On Saturday night, the unforced beauty of his solos was stunning. He drew loud applause during “Spirit of the West”, a 1998 composition from the band’s Club Nocturne CD. The quartet then segued back to 1980 with one of their hits “Geraldine” which offered up a slower, mellower vibe and once again, Mintzer’s melodious sax solo filled the hall.
Ferrante introduced “Claire’s Song” one of several pieces written for his daughter, that featured a duet between Ferrante on keyboard and Mintzer on the EWI, an electronic wind instrument that transformed the composition into a hauntingly beautiful number to end the first set.
The energy and pace of the first set seemed missing after intermission. Ferrante’s usually gorgeous solos were somewhat muddled and it required more dazzle from Mintzer, along with impressive solos by Kennedy on the drums and Pastorious on the electric bass to keep things moving. Not unlike many jazz ensembles, the Yellowjackets is just one of many gigs for each of its members. Kennedy was off to Moscow on Sunday while Mintzer had plane tickets for Sicily; so perhaps they were distracted.
The second half failed to ignite as often as the first set but it had its moments. By the time the quartet reached its final number, “Jacket Town,” off the 1994 Run For Your Life album, the audience was rejuvenated and offered up a rousing standing ovation. “Revelation,” the standard encore tune, dated from a Robben Ford album from the 1970s, before the Yellowjackets were officially a band. Ford, the founder of the band, brought in Ferrante, bassist Jimmy Haslip and drummer Ricky Lawson to form the group in 1981. Haslip stayed with the band until 2012 when he went on hiatus and Pastorius came aboard.
Pastorius brings a remarkable pedigree along with his electric bass. His father Jaco was considered a jazz pioneer who introduced the fretless electric bass to the world with stunning virtuosity. A member of the iconic Weather Report, Jaco Pastorius literally changed the jazz world with his bass innovations. He also worked with such giants as Pat Metheny, Herbie Hancock and Joni Mitchell and is one of only seven bassists inducted into the Down Beat Jazz Hall of Fame. Sadly, he suffered from serious mental illness and died a violent death at age 35 in September, 1987, leaving behind his family including the five-year old Felix.
The younger Pastorius is a tall, passionate player in his own right and his fingers fly over the frets with amazingly rhythmic solos. He has often been compared with his talented father and he is melding quickly with the Yellowjackets. Jazz buffs note the irony, that the Yellowjackets music is heavily influenced by Weather Report, so the presence of Pastorius seems appropriate on many levels. Even on an off-night, a Yellowjackets show is an evening well spent.

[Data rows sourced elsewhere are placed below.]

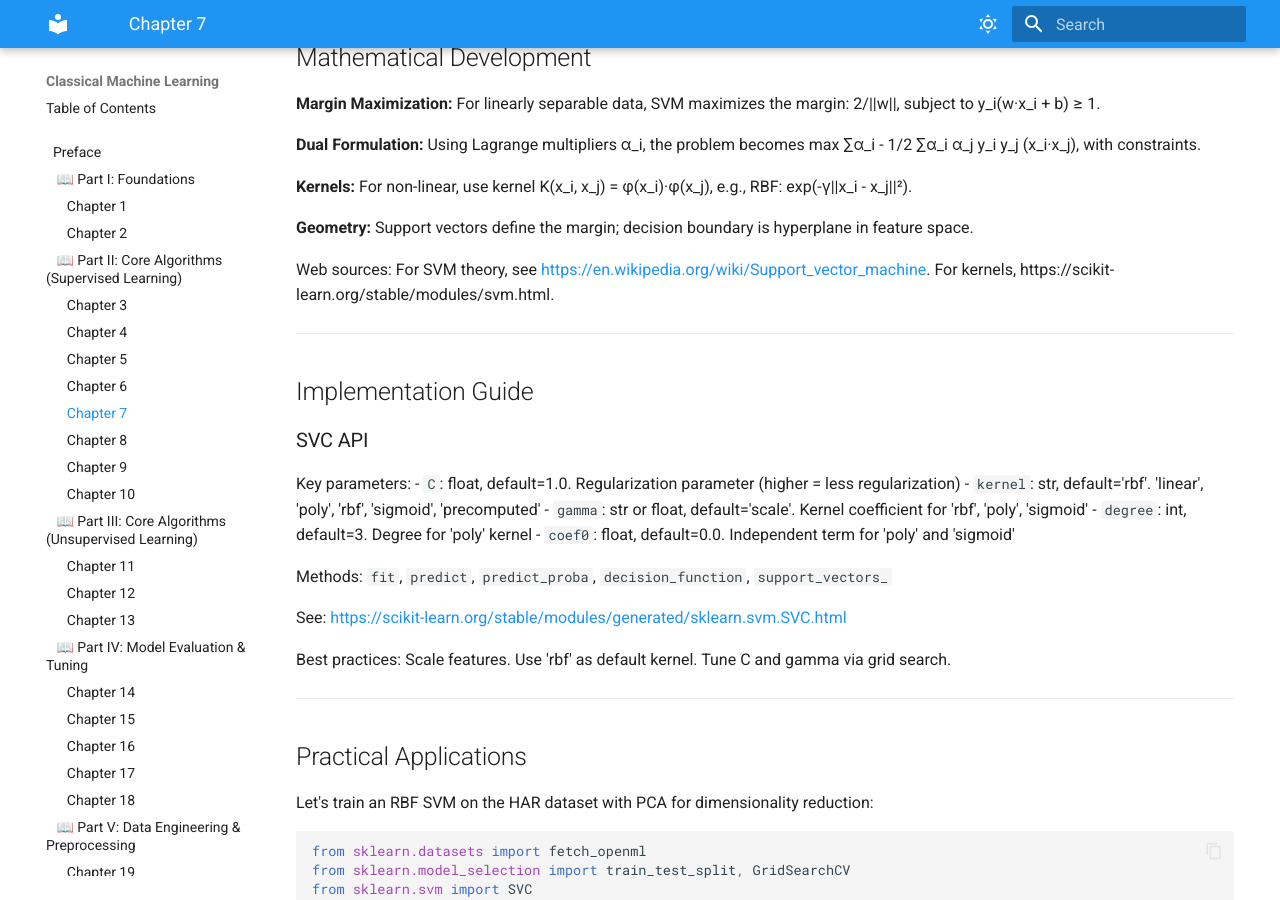
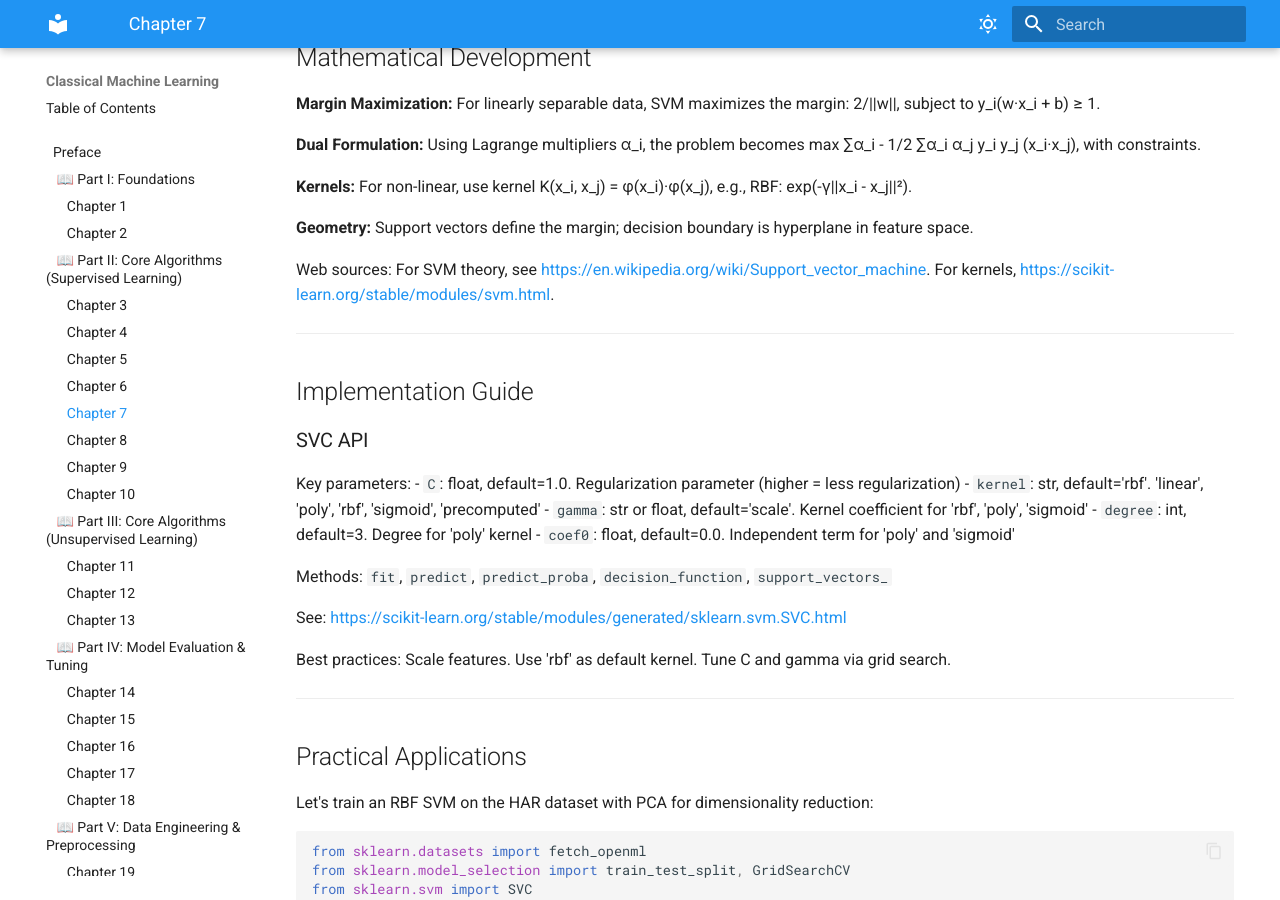
Before and after one commit to McKlay/classical-machine-learning, an MkDocs documentation site: the page built from docs/chapter7.md, in a window 1280 px wide and 900 px high, scrolled down 1021 px. Built offline with MkDocs 1.6.1 and Material for MkDocs 9.7.7, drawn with Linux system fonts in a browser that asks for light colours; part of the change alters nothing that is shown.

```diff
--- a/docs/chapter7.md
+++ b/docs/chapter7.md
@@ -51,7 +51,7 @@ For non-linear, use kernel K(x_i, x_j) = φ(x_i)·φ(x_j), e.g., RBF: exp(-γ||x
 **Geometry:**
 Support vectors define the margin; decision boundary is hyperplane in feature space.
 
-Web sources: For SVM theory, see [https://en.wikipedia.org/wiki/Support_vector_machine](https://en.wikipedia.org/wiki/Support_vector_machine). For kernels, https://scikit-learn.org/stable/modules/svm.html.
+Web sources: For SVM theory, see [https://en.wikipedia.org/wiki/Support_vector_machine](https://en.wikipedia.org/wiki/Support_vector_machine). For kernels, [https://scikit-learn.org/stable/modules/svm.html](https://scikit-learn.org/stable/modules/svm.html).
 
 ---
 
```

Glenn Rifkin is a veteran journalist and author who has covered business for many publications including The New York Times for more than 25 years. Among his books are Radical Marketing and The Ultimate Entrepreneur. His efforts as an arts critic and food writer represent a new and exciting direction.